In her year at Mizzou Law, Alkon says the most valuable thing she gained was relationships with professors that changed her perspective and career direction. Many of these professors continue to be mentors and colleagues in the dispute resolution community. Upon graduating, Alkon returned to working abroad, becoming the head of the Rule of Law Unit for the Organization for Security and Cooperation in Europe Office for Democratic Institutions and Human Rights in Poland. After four years in Poland, Alkon decided to steer her education towards teaching and research and sought advice from former LLM professors.
“I thought I would enjoy being a law professor and got in touch with several of my professors from Mizzou, including Professor Lande and Len Riskin,” Alkon said. “I remember a phone call with both professors Lande and Riskin while I was in Poland, where they talked me through the process of becoming a law professor. They were encouraging and brutally honest about what a tough job it is to land. Once again, I appreciated the honesty.”
Alkon holds a long list of publications and professional accomplishments, including the 2019 publication of her book, Negotiating Crime: Plea Bargaining, Problem Solving, and Dispute Resolution in the Criminal Context. However, she says that, above all, she cherishes the personal connections she has made along the way.

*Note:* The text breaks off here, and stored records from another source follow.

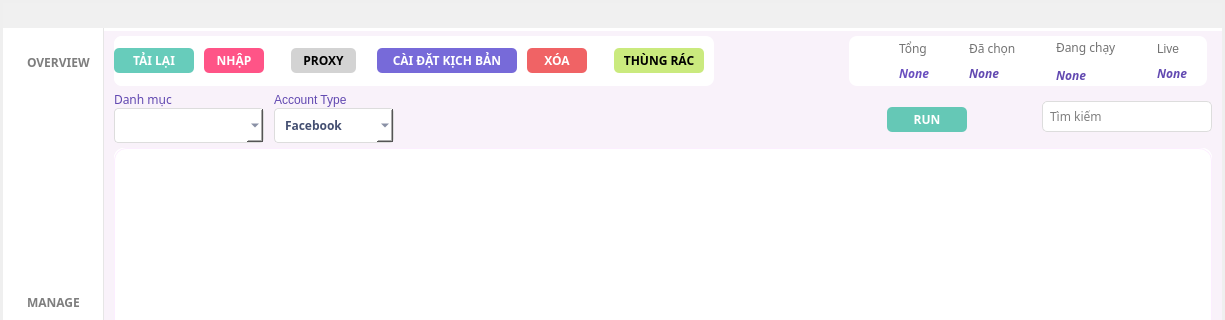
First picture: the form in theme/main.ui, repository im-dlam/PyQt5.AppManageMMO, before the edit; both pictures show x 0 to 1225 and y 0 to 320 of the 1225 by 699 pixel window.
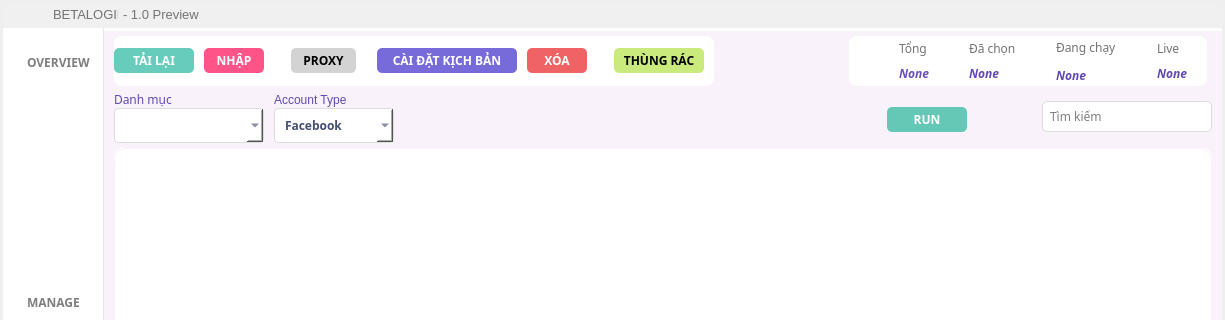
Second picture: the form after the edit. Icons and pictures are not drawn.

Patch:
```diff
--- a/theme/main.ui
+++ b/theme/main.ui
@@ -164,8 +164,8 @@
              <property name="bottomMargin">
               <number>0</number>
              </property>
-             <item>
-              <widget class="QFrame" name="frame_7">
+             <item alignment="Qt::AlignLeft">
+              <widget class="QFrame" name="frame_icons">
                <property name="sizePolicy">
                 <sizepolicy hsizetype="Minimum" vsizetype="Expanding">
                  <horstretch>0</horstretch>
@@ -174,7 +174,7 @@
                </property>
                <property name="minimumSize">
                 <size>
-                 <width>100</width>
+                 <width>300</width>
                  <height>0</height>
                 </size>
                </property>
@@ -185,7 +185,7 @@
                 </size>
                </property>
                <property name="styleSheet">
-                <string notr="true">image: url(:/icons/logo/icons.png);</string>
+                <string notr="true"/>
                </property>
                <property name="frameShape">
                 <enum>QFrame::StyledPanel</enum>
@@ -193,6 +193,81 @@
                <property name="frameShadow">
                 <enum>QFrame::Raised</enum>
                </property>
+               <widget class="QFrame" name="frame_67">
+                <property name="geometry">
+                 <rect>
+                  <x>0</x>
+                  <y>0</y>
+                  <width>50</width>
+                  <height>21</height>
+                 </rect>
+                </property>
+                <property name="minimumSize">
+                 <size>
+                  <width>50</width>
+                  <height>0</height>
+                 </size>
+                </property>
+                <property name="maximumSize">
+                 <size>
+                  <width>50</width>
+                  <height>16777215</height>
+                 </size>
+                </property>
+                <property name="styleSheet">
+                 <string notr="true">image: url(:/icons/logo/icons.png);</string>
+                </property>
+                <property name="frameShape">
+                 <enum>QFrame::StyledPanel</enum>
+                </property>
+                <property name="frameShadow">
+                 <enum>QFrame::Raised</enum>
+                </property>
+               </widget>
+               <widget class="QLabel" name="label_12">
+                <property name="geometry">
+                 <rect>
+                  <x>50</x>
+                  <y>1</y>
+                  <width>65</width>
+                  <height>21</height>
+                 </rect>
+                </property>
+                <property name="font">
+                 <font>
+                  <pointsize>10</pointsize>
+                  <weight>50</weight>
+                  <bold>false</bold>
+                 </font>
+                </property>
+                <property name="styleSheet">
+                 <string notr="true">color: rgb(115, 115, 115);</string>
+                </property>
+                <property name="text">
+                 <string>BETALOGIN</string>
+                </property>
+               </widget>
+               <widget class="QLabel" name="label_11">
+                <property name="geometry">
+                 <rect>
+                  <x>120</x>
+                  <y>1</y>
+                  <width>81</width>
+                  <height>20</height>
+                 </rect>
+                </property>
+                <property name="font">
+                 <font>
+                  <pointsize>10</pointsize>
+                 </font>
+                </property>
+                <property name="styleSheet">
+                 <string notr="true">color: rgb(115, 115, 115);</string>
+                </property>
+                <property name="text">
+                 <string>- 1.0 Preview</string>
+                </property>
+               </widget>
               </widget>
              </item>
              <item alignment="Qt::AlignRight">
@@ -4921,6 +4996,13 @@
                              </property>
                              <item>
                               <widget class="QLabel" name="label_9">
+                               <property name="font">
+                                <font>
+                                 <family>MesloLGSDZ Nerd Font</family>
+                                 <weight>50</weight>
+                                 <bold>false</bold>
+                                </font>
+                               </property>
                                <property name="styleSheet">
                                 <string notr="true">color: rgb(115, 115, 115);</string>
                                </property>
```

“I think my biggest accomplishment in life is the deep and close relationships I have built over the years with friends and with colleagues,” Alkon said. “Especially during this time when so many of us are ‘socially distant’ at home, I feel so fortunate to be a part of various communities, including the dispute resolution community. It is these friendships and relationships that transcend any particular publication or award or pandemic. I also deeply appreciate the opportunity to work with and help the next generation of lawyers to find their way into the profession. I consider it a particular accomplishment when I can help a student to see the world a little differently, something that so many of my professors at Mizzou did for me.”
To students and graduates during the current climate, Alkon says, “I would like to think that we will use the experience of the pandemic to think more critically about what we can improve in our society, our world, and the legal profession. Dispute resolution gives us all the skills to contribute to making the world a better place. I hope that each of us can do our part to help during these difficult times. The basic advice I always give my students is to be true to yourself and your values and to work to find a job that is true to you and your values.”